Listed entries:

• • • •

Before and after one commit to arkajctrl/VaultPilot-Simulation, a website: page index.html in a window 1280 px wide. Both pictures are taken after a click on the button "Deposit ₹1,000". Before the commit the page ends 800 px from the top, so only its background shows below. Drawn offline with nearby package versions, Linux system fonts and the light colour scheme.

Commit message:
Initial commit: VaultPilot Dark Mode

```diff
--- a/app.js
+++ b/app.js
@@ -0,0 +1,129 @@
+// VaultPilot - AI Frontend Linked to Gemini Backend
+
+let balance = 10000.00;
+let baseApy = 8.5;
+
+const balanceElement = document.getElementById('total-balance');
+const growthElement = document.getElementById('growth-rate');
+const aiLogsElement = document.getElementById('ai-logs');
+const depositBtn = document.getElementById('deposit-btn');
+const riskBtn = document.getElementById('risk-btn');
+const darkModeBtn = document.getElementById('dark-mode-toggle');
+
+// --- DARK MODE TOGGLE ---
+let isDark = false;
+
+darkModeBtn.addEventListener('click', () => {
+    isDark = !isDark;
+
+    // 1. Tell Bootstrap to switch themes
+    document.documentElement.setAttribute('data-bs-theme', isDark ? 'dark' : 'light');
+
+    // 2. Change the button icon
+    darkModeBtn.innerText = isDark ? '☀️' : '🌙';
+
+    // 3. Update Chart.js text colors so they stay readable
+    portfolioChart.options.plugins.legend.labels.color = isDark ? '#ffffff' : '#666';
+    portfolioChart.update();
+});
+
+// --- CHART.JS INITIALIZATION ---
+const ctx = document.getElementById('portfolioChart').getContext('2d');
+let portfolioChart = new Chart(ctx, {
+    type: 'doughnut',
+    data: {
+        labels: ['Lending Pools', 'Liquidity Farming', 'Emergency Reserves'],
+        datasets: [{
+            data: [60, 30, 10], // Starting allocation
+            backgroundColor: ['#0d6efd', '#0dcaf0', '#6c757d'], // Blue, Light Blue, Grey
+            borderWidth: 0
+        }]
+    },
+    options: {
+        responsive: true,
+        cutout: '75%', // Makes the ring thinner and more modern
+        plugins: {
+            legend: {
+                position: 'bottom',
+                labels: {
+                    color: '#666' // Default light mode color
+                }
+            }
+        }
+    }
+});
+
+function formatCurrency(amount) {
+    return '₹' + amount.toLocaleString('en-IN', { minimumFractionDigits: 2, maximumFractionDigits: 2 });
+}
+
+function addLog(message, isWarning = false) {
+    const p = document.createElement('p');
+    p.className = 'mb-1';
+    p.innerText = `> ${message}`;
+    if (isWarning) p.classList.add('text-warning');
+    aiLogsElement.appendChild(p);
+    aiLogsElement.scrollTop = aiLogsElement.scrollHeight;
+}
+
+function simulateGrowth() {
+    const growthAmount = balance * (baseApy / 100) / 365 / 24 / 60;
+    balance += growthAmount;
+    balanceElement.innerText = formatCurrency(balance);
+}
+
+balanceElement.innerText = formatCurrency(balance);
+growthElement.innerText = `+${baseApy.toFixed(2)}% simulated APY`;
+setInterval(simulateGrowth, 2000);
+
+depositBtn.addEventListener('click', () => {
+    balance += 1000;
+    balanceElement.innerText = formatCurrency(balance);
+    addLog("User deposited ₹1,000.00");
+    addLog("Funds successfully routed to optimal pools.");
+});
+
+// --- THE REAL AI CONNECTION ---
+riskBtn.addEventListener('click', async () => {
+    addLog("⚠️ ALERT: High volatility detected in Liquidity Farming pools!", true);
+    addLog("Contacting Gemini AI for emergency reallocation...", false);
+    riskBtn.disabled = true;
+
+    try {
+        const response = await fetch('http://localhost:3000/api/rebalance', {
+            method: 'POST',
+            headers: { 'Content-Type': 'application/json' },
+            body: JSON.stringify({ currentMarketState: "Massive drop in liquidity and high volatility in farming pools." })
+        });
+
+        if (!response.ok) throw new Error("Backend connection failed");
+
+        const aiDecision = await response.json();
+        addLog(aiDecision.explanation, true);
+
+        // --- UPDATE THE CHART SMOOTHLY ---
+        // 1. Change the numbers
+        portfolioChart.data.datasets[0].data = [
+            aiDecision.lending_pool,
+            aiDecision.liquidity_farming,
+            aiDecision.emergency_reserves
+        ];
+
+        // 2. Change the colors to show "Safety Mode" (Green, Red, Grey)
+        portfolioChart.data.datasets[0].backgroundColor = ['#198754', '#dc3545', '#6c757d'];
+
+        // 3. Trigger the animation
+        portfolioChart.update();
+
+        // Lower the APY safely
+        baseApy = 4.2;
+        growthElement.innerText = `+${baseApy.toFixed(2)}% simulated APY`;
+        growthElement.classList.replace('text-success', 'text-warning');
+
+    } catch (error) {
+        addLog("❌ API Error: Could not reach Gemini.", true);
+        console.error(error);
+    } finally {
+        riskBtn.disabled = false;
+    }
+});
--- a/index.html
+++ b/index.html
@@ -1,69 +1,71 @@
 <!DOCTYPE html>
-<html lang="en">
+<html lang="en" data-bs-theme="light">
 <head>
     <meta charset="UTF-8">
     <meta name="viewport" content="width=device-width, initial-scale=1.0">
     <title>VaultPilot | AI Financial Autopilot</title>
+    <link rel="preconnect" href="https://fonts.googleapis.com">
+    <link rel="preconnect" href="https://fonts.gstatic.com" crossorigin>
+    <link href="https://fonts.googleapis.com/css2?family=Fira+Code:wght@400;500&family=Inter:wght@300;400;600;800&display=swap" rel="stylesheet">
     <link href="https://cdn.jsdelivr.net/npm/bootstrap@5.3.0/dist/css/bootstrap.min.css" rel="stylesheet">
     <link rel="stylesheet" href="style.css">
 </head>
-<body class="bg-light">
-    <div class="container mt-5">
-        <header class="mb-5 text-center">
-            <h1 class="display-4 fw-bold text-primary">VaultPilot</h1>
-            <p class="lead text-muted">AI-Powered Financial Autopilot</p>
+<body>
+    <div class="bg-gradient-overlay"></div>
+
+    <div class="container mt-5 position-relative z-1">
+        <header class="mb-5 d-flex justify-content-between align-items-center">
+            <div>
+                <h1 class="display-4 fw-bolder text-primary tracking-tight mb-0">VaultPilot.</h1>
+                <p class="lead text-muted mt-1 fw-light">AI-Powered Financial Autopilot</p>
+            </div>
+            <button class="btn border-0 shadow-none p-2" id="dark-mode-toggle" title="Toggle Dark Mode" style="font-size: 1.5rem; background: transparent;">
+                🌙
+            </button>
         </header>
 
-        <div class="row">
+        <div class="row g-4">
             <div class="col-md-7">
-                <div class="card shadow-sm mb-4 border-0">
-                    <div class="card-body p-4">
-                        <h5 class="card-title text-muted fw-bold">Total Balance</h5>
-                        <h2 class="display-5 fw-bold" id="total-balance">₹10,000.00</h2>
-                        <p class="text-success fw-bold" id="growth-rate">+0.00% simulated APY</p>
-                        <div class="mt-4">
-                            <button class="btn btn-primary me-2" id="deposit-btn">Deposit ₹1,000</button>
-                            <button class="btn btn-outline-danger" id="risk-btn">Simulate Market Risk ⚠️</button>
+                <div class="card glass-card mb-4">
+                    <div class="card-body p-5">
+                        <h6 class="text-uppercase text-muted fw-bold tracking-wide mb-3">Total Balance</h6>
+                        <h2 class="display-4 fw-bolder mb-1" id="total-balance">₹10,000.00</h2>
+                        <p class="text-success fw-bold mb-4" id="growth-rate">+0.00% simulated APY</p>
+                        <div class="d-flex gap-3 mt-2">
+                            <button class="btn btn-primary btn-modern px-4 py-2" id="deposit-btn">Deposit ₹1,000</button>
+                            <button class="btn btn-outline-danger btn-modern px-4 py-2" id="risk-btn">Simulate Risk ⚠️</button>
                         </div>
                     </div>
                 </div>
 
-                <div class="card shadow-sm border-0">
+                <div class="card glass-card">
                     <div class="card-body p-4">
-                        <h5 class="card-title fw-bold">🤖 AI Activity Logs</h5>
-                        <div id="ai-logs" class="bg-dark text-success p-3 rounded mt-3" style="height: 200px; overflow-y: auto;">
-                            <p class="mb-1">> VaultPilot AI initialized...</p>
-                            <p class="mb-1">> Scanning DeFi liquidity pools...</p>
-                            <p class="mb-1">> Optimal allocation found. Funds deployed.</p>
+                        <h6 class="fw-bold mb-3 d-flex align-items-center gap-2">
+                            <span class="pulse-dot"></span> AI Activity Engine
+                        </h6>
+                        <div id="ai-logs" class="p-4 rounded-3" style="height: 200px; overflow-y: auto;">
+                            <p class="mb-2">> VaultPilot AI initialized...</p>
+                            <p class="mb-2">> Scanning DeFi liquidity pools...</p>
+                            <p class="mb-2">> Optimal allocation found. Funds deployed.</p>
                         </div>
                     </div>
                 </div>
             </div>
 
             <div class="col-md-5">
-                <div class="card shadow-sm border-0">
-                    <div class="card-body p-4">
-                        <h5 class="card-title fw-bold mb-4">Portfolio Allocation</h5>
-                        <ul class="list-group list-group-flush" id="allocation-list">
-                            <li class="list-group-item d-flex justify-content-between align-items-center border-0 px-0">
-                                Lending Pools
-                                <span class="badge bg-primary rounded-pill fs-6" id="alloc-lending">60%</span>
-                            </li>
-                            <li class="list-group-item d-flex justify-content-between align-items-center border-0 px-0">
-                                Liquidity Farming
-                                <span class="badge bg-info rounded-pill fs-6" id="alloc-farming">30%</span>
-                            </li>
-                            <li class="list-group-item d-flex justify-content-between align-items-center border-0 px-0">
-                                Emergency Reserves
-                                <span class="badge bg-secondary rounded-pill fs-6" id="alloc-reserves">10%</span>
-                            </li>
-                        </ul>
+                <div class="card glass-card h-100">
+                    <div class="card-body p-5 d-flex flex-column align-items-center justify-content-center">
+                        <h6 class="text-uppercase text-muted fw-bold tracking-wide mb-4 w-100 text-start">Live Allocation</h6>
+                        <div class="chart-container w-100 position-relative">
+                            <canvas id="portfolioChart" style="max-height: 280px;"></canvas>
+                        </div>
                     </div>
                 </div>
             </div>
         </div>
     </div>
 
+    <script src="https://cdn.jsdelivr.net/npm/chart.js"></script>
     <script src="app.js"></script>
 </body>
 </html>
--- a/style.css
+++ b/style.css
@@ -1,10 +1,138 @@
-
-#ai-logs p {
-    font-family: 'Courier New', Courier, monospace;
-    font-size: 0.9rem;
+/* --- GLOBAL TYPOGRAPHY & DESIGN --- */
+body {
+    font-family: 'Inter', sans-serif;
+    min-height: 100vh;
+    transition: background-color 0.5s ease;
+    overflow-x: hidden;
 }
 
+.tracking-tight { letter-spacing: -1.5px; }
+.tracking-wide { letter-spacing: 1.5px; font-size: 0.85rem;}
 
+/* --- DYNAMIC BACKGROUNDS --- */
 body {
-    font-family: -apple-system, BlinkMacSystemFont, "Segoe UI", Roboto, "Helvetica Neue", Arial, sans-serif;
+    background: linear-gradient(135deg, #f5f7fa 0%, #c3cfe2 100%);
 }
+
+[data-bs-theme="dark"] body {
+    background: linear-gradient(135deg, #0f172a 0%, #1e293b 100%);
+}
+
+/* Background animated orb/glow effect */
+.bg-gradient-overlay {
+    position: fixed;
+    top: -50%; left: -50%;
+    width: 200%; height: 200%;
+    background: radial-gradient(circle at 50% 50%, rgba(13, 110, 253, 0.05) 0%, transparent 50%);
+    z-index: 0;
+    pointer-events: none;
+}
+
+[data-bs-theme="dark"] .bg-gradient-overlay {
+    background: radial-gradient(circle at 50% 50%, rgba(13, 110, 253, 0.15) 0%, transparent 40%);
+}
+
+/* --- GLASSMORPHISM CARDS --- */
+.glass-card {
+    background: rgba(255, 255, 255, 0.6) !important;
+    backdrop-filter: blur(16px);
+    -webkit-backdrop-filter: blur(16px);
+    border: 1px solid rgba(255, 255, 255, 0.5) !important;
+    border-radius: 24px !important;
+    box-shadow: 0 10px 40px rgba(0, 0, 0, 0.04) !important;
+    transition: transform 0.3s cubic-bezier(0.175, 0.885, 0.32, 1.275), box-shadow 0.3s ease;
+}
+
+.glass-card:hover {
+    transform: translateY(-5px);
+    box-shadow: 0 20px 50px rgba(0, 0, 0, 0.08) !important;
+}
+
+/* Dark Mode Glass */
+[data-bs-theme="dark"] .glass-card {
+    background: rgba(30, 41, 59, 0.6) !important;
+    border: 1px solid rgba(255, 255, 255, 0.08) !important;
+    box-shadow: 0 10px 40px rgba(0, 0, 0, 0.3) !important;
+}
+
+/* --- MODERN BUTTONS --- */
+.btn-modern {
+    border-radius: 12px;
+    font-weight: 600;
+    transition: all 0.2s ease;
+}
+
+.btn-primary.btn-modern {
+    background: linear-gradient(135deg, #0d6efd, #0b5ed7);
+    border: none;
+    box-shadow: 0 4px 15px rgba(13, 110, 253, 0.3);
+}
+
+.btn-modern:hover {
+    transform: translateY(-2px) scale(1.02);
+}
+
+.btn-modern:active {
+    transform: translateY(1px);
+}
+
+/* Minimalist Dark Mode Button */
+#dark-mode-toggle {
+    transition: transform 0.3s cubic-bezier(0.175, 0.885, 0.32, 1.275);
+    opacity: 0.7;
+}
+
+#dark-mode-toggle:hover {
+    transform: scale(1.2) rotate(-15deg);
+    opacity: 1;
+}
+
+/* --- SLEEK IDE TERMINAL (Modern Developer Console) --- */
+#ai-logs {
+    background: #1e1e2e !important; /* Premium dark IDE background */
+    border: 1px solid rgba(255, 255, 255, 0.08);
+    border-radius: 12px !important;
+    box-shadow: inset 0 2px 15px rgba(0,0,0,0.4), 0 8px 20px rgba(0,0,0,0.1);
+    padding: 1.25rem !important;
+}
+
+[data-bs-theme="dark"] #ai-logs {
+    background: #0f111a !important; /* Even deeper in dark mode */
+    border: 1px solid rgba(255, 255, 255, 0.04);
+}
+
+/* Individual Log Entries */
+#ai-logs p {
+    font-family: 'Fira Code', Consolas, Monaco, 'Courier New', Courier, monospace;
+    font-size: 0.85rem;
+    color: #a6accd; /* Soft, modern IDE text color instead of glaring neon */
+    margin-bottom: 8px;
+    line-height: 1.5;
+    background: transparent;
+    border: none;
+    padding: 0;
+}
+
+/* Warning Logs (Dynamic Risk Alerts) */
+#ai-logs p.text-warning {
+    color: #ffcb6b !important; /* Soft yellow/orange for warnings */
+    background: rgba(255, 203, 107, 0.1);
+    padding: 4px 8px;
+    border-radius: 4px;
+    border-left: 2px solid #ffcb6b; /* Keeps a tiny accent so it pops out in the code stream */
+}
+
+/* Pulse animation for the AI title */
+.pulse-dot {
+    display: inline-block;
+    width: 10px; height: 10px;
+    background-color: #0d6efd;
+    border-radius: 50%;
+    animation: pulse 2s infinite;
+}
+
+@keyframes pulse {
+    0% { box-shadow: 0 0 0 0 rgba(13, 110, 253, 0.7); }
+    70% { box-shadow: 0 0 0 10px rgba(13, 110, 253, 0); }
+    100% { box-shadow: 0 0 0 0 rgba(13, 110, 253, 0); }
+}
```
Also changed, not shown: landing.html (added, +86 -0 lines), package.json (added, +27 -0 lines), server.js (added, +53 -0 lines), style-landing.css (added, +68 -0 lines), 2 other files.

• • • •

What you will do:
For each line above that contains the word "sans", give the line as it is written.

Result of this exercise:
+    font-family: 'Inter', sans-serif;
-    font-family: -apple-system, BlinkMacSystemFont, "Segoe UI", Roboto, "Helvetica Neue", Arial, sans-serif;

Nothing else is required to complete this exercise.